The cease-fire is also not without risks for humanitarian workers. Just last month, a USAID-funded tractor in the Nuba Mountains hit a landmine after a GoS military officer detained groups traveling in and out of one small area. Six persons died and several others were wounded. There have been several investigations to determine whether the landmine had been newly planted, but regardless of when it was planted, one must question whether the spirit of the cease-fire agreement truly trickles down to the local commanders.
These weaknesses are real, and I believe the cease-fire is not replicable in toto. However, there are many positive aspects of the Nuba Mountains cease-fire agreement and its international monitoring that may be of use in other high-conflict areas of Sudan. When the formal Nuba Mountains cease-fire agreement was signed, the enthusiasm of the local population grew more rapidly than was anticipated, and civilians and commerce began to move more freely. The impact of the Nuba cease-fire outside Nuba has been striking; the local reconciliation has triggered "grass-roots" discussion and anticipation of peace far beyond the borders of the Nuba Mountains.
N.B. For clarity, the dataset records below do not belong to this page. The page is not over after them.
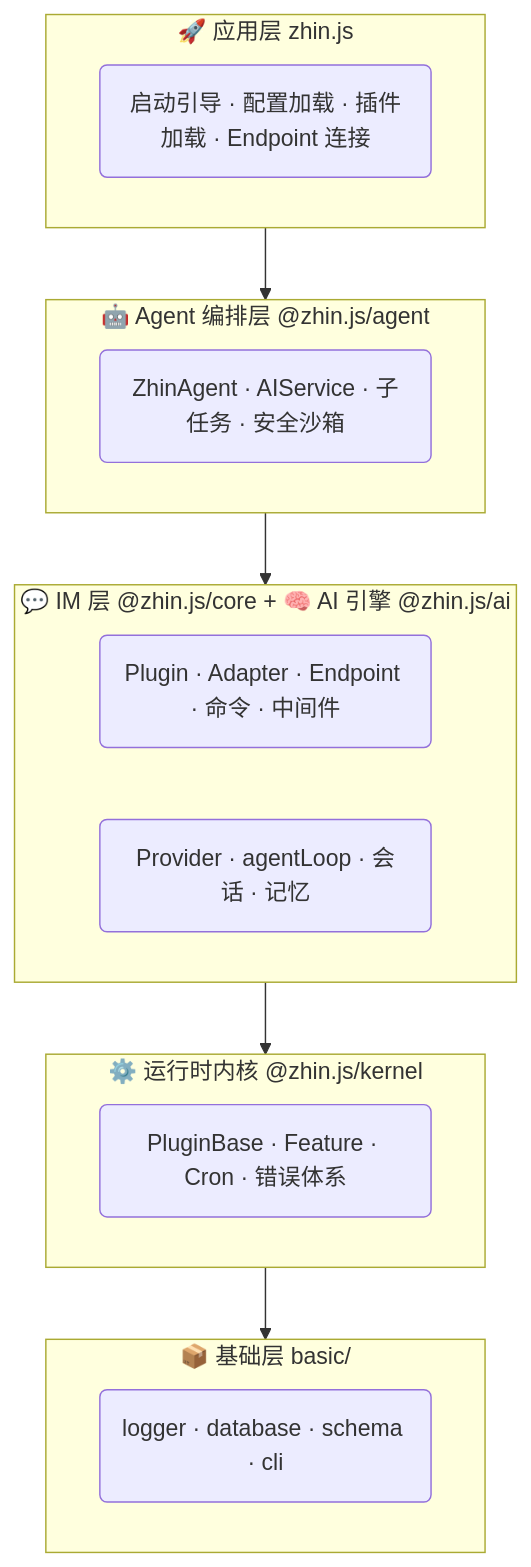
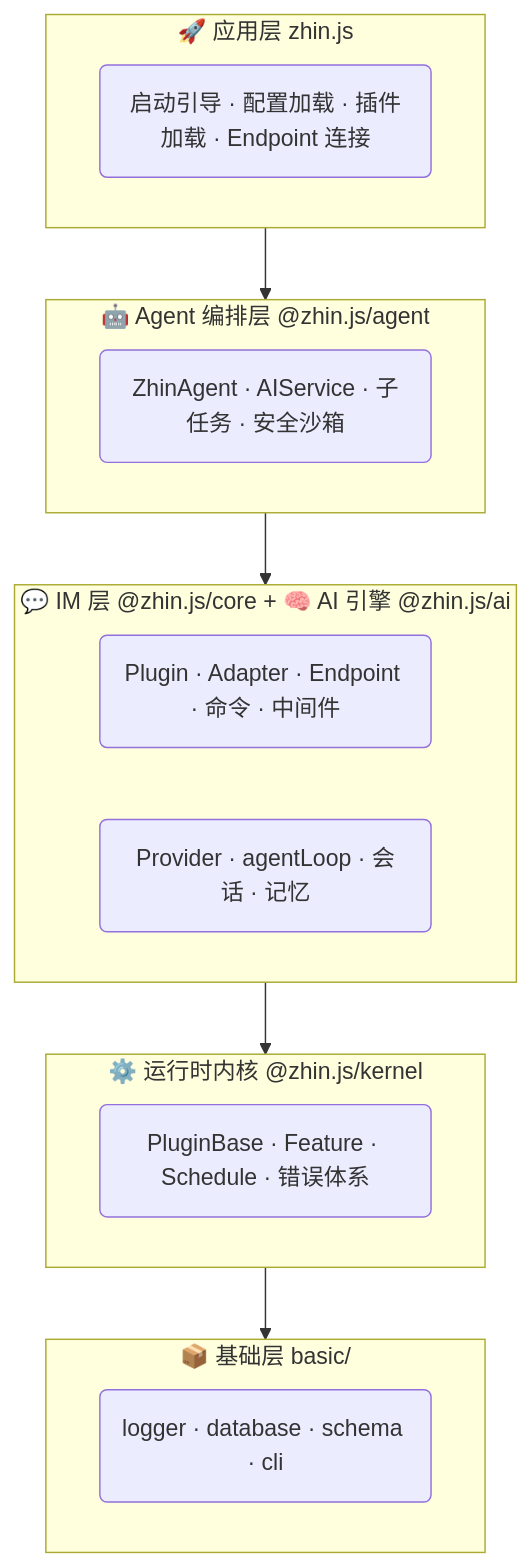
One commit to zhinjs/zhin changed the diagram in docs/architecture-overview.md. Above: the diagram before and after it, drawn with Mermaid. The commit also changed 1583 other files, not shown here.

````diff
--- a/docs/architecture-overview.md
+++ b/docs/architecture-overview.md
@@ -7,20 +7,20 @@
 ```mermaid
 graph TB
   subgraph L5["🚀 应用层 zhin.js"]
     L5A("启动引导 · 配置加载 · 插件加载 · Endpoint 连接")
   end
   subgraph L4["🤖 Agent 编排层 @zhin.js/agent"]
     L4A("ZhinAgent · AIService · 子任务 · 安全沙箱")
   end
   subgraph L3["💬 IM 层 @zhin.js/core + 🧠 AI 引擎 @zhin.js/ai"]
     L3A("Plugin · Adapter · Endpoint · 命令 · 中间件")
     L3B("Provider · agentLoop · 会话 · 记忆")
   end
   subgraph L2["⚙️ 运行时内核 @zhin.js/kernel"]
-    L2A("PluginBase · Feature · Cron · 错误体系")
+    L2A("PluginBase · Feature · Schedule · 错误体系")
   end
   subgraph L1["📦 基础层 basic/"]
     L1A("logger · database · schema · cli")
   end
   L5 --> L4 --> L3 --> L2 --> L1
 ```
````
The degree to which the warring parties respect the agreement to protect civilians from attack has significant humanitarian consequences. Since March, when both parties signed this agreement, repeated bombings, continuing reports of gunship attacks, and the ongoing forced displacement of civilians, indicate that the agreement has had little positive humanitarian impact in Western Upper Nile or Bahr El Ghazal, the two regions most likely to serve as a "proving ground" for true commitment to protect civilians. Preliminary reports on the month of June show more attacks recorded than in all of the other months this year combined.
Additionally, the GoS imposition of flight denials in these regions all but prevents even ad-hoc monitoring of the agreement. In the absence of either a mechanism for impartial monitoring and investigation, or a reversal of the GoS flight denial patterns, there is little hope that the current situation will change. Finally, if the February attacks on Bieh that killed twenty-four civilians serve as an example, even the strongest international condemnation of attacks is not likely to produce adequate results. (The GoS has yet to take definitive steps to prevent a similar incident.) As a monitoring mechanism is implemented and as increased international focus on the protection of civilians in Sudan grows, it is also clear there must be well articulated consequences for violation to assure the agreement takes adequate hold.
Mr. Chairman, I have outlined some of the political and administrative actions needed for the humanitarian work to be successfully accomplished. Sudan's needs may actually increase in the short-run, especially if prospects brighten for a negotiated settlement and USAID will be expected to respond to those needs. We will continue to consult with you as this situation evolves.
I would like to thank the subcommittee once again for allowing me to testify today. I have worked on Sudan for twenty years. I believe there are significant prospects for peace, but it must be a just peace, and it cannot be negotiated while atrocities take place. If the Government of Sudan is serious about peace, it must give unrestricted access to war-affected civilians in humanitarian need. That must happen now - not one month, two months, or three months from now. The world cannot wait; the people of southern Sudan cannot wait.